PROBLEM DETAILS » Scanning the entries below, copy every line that contains the word "YiMao".

[[ EXERCISE DATA open ]]

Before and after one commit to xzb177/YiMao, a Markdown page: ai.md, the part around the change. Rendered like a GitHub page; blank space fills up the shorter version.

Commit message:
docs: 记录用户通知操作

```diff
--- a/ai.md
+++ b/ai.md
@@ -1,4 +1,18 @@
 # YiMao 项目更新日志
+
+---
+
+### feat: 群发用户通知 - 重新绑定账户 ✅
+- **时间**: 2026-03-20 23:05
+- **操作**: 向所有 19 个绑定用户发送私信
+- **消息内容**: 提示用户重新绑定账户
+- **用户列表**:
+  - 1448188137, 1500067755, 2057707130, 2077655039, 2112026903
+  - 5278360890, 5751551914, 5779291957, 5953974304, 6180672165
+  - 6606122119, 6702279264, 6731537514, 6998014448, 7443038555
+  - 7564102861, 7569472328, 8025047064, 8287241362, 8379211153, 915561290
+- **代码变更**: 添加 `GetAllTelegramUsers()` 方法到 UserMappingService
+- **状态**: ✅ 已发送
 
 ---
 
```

[[ EXERCISE DATA closed ]]

RESPONSE »
Before and after one commit to xzb177/YiMao, a Markdown page: ai.md, the part around the change. Rendered like a GitHub page; blank space fills up the shorter version.
 # YiMao 项目更新日志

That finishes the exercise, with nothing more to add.